> EXERCISE GOAL
Among the entries below, determine how many lines contain the word "about" and state only that figure.

• • •

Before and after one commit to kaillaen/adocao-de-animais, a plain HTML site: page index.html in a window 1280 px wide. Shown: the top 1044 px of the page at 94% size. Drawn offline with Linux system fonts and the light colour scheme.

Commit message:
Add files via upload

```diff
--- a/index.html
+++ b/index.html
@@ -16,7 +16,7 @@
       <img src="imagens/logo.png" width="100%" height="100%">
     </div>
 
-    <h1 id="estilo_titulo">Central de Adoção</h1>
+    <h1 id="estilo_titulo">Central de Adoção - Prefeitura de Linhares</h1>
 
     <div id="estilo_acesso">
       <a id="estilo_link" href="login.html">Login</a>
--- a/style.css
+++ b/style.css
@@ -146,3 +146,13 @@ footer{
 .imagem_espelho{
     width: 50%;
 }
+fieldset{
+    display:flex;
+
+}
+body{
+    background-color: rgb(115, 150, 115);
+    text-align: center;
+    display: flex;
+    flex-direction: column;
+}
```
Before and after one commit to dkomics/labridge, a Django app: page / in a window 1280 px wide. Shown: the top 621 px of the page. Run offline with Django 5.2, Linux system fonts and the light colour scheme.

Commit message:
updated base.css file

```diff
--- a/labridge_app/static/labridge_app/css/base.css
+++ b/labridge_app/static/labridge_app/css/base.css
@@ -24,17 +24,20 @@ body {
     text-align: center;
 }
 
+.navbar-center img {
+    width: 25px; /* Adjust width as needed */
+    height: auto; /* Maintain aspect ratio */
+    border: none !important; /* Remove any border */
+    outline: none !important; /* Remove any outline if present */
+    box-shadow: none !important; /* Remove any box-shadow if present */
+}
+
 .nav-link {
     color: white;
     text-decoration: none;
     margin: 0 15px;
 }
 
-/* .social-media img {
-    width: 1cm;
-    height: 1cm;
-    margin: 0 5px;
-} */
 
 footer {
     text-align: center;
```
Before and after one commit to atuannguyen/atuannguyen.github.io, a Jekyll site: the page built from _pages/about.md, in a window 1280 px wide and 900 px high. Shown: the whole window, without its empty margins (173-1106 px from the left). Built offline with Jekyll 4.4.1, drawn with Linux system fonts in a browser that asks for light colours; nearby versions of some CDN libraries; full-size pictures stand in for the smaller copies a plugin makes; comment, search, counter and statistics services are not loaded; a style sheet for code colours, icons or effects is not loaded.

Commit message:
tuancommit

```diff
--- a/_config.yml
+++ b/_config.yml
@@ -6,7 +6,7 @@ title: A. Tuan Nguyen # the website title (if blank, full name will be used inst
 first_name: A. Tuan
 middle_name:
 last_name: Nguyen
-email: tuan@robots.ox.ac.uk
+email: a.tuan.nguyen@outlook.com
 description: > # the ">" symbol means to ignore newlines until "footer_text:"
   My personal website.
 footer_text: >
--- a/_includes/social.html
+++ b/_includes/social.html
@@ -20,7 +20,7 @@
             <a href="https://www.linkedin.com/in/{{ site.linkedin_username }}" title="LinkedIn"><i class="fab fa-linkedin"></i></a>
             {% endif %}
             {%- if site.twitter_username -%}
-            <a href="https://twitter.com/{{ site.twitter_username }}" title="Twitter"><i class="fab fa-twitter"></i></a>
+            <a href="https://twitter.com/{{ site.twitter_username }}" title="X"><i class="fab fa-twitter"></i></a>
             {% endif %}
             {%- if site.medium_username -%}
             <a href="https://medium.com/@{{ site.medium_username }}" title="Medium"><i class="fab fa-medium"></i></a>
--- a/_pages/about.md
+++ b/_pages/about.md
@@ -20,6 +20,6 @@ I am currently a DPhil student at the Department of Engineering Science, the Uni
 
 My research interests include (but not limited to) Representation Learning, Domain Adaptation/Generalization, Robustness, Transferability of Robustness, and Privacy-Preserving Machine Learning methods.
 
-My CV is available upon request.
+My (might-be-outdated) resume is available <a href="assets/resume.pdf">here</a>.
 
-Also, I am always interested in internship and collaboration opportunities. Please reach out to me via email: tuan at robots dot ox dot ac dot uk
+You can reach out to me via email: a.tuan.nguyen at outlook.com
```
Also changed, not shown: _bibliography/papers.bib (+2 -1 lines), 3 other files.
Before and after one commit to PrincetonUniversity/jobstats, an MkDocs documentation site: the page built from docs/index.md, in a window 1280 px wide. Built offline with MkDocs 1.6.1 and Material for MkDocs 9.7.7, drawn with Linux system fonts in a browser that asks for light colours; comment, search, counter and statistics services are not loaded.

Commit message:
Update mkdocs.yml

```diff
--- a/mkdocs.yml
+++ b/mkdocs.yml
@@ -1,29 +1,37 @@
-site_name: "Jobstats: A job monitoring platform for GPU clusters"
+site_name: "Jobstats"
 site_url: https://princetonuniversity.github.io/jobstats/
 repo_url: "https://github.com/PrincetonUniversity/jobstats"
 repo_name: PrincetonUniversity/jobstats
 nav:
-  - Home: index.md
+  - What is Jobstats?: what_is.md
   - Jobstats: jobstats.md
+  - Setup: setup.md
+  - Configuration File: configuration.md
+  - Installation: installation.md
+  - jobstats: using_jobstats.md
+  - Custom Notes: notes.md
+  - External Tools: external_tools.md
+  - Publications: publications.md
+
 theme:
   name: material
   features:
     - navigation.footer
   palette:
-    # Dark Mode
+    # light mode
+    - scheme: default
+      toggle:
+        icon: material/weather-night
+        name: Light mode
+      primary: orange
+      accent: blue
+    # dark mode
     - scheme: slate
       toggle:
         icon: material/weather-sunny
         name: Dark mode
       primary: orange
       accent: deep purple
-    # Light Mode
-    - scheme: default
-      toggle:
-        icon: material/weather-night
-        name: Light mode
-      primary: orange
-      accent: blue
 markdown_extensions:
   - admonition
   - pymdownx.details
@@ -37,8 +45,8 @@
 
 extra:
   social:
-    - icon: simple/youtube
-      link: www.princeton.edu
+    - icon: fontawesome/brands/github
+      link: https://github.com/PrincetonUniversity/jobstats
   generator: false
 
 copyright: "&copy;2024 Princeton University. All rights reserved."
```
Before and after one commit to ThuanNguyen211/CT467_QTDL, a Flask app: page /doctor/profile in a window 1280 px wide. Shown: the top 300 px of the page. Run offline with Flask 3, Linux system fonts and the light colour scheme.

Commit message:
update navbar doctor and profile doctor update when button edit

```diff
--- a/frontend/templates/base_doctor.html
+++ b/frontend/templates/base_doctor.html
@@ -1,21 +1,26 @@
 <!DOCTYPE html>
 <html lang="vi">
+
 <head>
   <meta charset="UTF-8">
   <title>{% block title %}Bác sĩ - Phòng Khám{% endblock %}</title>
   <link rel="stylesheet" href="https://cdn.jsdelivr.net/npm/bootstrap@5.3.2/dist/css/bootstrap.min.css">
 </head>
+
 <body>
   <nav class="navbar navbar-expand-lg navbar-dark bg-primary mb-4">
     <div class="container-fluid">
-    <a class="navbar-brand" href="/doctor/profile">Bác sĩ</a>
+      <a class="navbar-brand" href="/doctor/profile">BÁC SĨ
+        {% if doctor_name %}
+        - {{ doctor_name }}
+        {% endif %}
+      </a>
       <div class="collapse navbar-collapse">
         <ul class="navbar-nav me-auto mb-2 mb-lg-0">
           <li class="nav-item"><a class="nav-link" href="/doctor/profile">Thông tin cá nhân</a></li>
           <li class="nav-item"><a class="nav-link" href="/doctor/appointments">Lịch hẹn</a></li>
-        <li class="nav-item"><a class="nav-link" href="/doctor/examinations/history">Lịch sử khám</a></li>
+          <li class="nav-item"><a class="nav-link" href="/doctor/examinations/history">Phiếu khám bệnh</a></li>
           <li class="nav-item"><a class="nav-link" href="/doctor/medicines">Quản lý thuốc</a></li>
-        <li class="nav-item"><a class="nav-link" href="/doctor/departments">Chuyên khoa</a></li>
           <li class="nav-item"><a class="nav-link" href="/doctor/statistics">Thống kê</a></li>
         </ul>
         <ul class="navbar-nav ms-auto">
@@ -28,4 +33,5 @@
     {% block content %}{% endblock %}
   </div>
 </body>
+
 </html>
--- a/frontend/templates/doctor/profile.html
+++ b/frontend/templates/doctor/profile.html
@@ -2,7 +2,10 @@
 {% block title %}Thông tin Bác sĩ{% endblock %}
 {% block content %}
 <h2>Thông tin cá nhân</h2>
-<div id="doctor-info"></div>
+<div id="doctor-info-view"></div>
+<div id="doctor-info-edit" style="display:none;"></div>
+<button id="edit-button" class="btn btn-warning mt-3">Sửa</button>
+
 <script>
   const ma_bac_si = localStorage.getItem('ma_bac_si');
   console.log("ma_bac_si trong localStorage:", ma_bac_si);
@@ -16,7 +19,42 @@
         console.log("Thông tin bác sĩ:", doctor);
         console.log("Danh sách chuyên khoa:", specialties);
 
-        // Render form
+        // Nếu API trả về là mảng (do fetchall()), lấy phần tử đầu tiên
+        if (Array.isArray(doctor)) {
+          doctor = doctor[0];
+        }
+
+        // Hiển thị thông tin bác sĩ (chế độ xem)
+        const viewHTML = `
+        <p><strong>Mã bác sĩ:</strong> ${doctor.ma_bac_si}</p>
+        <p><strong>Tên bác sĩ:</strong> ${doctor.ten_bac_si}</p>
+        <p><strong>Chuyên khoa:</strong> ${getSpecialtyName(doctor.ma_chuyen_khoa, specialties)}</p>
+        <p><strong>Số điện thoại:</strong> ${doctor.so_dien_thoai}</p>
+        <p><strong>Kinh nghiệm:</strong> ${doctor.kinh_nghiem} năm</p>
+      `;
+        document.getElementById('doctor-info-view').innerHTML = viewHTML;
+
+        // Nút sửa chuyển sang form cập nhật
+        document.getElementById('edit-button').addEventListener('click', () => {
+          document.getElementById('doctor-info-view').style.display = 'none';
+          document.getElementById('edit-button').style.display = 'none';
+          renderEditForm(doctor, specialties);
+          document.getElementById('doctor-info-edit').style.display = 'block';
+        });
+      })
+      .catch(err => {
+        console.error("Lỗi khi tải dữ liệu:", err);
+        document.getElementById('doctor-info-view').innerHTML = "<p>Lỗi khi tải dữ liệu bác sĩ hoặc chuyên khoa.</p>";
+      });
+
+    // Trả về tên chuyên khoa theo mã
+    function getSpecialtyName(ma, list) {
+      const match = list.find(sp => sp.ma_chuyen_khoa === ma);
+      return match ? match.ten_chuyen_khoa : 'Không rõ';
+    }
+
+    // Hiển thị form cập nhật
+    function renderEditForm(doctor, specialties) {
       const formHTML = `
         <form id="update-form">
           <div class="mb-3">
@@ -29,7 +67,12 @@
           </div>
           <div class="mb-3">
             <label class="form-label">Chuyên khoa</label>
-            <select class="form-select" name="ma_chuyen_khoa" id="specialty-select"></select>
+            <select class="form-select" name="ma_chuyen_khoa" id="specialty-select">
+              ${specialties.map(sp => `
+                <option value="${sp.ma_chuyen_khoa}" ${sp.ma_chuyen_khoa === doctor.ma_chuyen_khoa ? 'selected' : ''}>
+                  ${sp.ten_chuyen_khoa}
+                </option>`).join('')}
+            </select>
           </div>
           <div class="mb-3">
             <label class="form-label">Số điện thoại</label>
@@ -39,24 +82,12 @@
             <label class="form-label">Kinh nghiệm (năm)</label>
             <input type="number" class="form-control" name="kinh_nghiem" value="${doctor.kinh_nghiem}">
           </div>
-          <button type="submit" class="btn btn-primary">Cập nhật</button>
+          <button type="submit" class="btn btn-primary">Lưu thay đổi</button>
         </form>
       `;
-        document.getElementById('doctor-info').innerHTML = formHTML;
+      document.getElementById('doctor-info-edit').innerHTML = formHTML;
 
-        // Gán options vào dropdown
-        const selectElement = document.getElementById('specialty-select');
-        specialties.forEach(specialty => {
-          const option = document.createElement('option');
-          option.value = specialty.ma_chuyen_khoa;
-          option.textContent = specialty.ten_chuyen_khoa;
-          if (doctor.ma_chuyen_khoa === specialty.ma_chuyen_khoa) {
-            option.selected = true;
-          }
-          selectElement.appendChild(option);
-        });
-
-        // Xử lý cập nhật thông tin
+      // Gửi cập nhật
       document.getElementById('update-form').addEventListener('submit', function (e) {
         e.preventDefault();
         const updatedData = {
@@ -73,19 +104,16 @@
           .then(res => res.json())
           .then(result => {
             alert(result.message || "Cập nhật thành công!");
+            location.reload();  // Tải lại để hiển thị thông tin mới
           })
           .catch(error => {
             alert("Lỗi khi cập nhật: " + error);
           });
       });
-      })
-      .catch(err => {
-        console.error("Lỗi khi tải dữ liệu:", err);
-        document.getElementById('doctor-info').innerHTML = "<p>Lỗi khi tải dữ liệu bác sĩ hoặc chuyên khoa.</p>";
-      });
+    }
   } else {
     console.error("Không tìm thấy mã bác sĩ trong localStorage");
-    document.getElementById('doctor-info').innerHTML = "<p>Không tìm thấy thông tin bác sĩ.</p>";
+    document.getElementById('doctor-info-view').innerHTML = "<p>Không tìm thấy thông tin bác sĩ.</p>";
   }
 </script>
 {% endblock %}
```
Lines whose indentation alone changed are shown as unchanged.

• • •

> ANSWER BOX
3